Radio / The Adventures of Superman
Disguised as Bud Collyer, mild-mannered game show host.

Look! Up in the sky!
It's a bird!
It's a plane!
It's Superman!

The Adventures of Superman was comprised of five different radio series which ran consecutively from 1940-1951, all produced by Robert J. Maxwell. Most of the episodes starred Clayton 'Bud' Collyer as Superman, Joan Alexander as Lois Lane, Julian Noa as Perry White and Jackie Kelk as Jimmy Olsen. Aired for the majority of its run on the Mutual Broadcasting System.

Bud Collyer and Joan Alexander reprised their respective roles of Superman and Lois for the Superman Theatrical Cartoons and The New Adventures of Superman.

This show provides examples of:

  • AcCENT Upon the Wrong SylLABle: The introductory narrator in the very early installments announced the show as "the transcription feature, Super... MAN", which seemed to somewhat bury the lede when it came to the character. Everybody else on the show pronounced it the standard way, and within a year the error had been fixed.
  • Canon Immigrant: A number of characters, and ideas (plus the name of the newspaper where Clark and Lois worked, as well as their boss) were actually invented for this radio show, but later appeared in the comics, including:
    • Jimmy Olsen.
    • Kryptonite. Not created to give Collyer a vacation, despite the myth.
    • Inspector Henderson, who followed in Jimmy's footsteps and became a Canon Immigrant as well.
    • The names "Daily Planet" (for Clark and Lois' newspaper) and "Perry White" (for its editor).
  • Catch-Phrase
  • Clark Kenting: Bud Collyer shifted vocal registers to differentiate between Clark and Superman. Justified since, because it was a radio show, it was the only way for the listeners to tell them apart.
  • Counter-Earth: Krypton is said to be this.
  • Cowboys and Indians: Legend has it that this trope was ingeniously invoked to discredit the Ku Klux Klan. A journalist who'd infiltrated the KKK gave details of secret meetings, passwords, titles etc. to the show's writers to use in a Supes vs. the KKK storyline. Soon enough, there were kids running around neighborhoods all over America dressed in pillowcases, being beaten up by their friend with the Superman pyjamas. The truth of all this is uncertain but there was such a storyline on the show, which Stetson Kennedy claimed responsibility for in his book I Rode With The Ku Klux Klan.
  • Crossover: Batman and Robin appear in many episodes.note 
  • Da Editor: Perry White of the Daily Planet. Best known in the radio show for being impossible to intimidate; he would often berate criminals and villains who had him in their power without the slightest regard for his own safety.
  • Expanded Universe
  • Forgotten Phlebotinum: One story revolves around a device that can receive sound from any past event.
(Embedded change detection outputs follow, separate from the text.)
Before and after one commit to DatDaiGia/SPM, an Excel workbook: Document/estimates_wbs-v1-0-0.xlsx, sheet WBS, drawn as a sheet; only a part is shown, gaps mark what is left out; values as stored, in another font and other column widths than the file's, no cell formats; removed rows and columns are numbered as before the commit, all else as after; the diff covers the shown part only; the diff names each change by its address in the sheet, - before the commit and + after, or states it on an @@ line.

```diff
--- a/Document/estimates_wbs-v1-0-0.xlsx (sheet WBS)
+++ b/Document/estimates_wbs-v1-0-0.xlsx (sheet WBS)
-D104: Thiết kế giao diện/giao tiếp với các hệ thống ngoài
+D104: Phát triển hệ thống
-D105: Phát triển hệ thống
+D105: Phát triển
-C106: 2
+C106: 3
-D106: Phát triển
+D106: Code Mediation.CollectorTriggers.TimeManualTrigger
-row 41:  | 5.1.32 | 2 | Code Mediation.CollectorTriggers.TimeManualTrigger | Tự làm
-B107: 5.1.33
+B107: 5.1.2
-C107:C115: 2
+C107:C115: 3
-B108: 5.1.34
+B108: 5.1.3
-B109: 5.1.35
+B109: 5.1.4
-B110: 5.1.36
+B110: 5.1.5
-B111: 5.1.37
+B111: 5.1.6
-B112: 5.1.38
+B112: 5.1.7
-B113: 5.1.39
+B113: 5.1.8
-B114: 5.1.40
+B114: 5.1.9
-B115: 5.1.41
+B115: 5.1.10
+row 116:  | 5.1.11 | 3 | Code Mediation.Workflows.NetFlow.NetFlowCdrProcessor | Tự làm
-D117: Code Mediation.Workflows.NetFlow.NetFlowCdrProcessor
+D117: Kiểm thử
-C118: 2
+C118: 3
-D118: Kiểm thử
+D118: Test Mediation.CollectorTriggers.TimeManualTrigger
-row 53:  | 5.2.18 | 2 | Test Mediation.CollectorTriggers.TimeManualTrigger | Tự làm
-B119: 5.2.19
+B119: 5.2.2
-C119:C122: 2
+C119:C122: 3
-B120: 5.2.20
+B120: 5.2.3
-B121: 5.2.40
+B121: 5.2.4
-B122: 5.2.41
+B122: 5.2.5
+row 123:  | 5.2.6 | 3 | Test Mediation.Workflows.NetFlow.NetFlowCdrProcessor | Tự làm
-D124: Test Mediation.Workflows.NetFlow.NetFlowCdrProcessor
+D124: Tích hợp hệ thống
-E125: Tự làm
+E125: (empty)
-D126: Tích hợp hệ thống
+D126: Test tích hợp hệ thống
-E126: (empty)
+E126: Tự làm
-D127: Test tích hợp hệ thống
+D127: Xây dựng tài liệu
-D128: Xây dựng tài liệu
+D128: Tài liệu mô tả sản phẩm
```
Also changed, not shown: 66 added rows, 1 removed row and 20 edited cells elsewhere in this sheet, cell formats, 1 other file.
It isn't destroyed at the end, and the inventor helps Superman in the next story by using it. After that, it is never mentioned again, even when it might have been useful.
  • For Great Justice: As stated in the Opening Narration.
  • Intrepid Reporter: Everyone who worked for the Daily Planet.
  • The Klan: Thinly disguised as The Clan of the Fiery Cross.
  • Opening Narration: It varied over the years, but the most familiar version (since it was heavily borrowed from in subsequent adaptations) starts with the page quote and continues:
    Yes, it's Superman! Strange visitor from the planet Krypton, who came to Earth with powers and abilities far beyond those of mortal men. Superman, who can leap tall buildings in a single bound, race a speeding bullet to its target, bend steel in his bare hands! And who, disguised as Clark Kent, mild-mannered reporter for a great metropolitan newspaper, fights a never-ending battle for truth and justice!
  • Power Makes Your Voice Deep: Collyer's Superman voice was deeper than his voice for Clark.
  • Straw Hypocrite: In "The Clan of the Fiery Cross", the Grand Scorpion is shown, near the end of the serial, to be one of these. In his own words, "Don't tell me you actually believe that 'pure American' hogwash! Riggs, I thought you were smarter than that."
  • Take Care of the Kids: In this version of The DCUnote , Robin's father asked Bruce Wayne to take care of his son.
  • Tar and Feathers: In "The Clan of the Fiery Cross", the Clan attempts to tar and feather a child.
  • Those Wacky Nazis
  • The Watson: Jimmy was created so Superman could have someone to discuss the plot with.
  • Weather-Control Machine:
    • One of these was made by Lois Lane's uncle. He decided that The World Is Not Ready after criminals use the device to create storms so they can loot.
    • In a post-war story, criminals cause a drought using a slightly more plausible method of cloud-seeding. Neither Clark nor Lois seems to remember the earlier machine.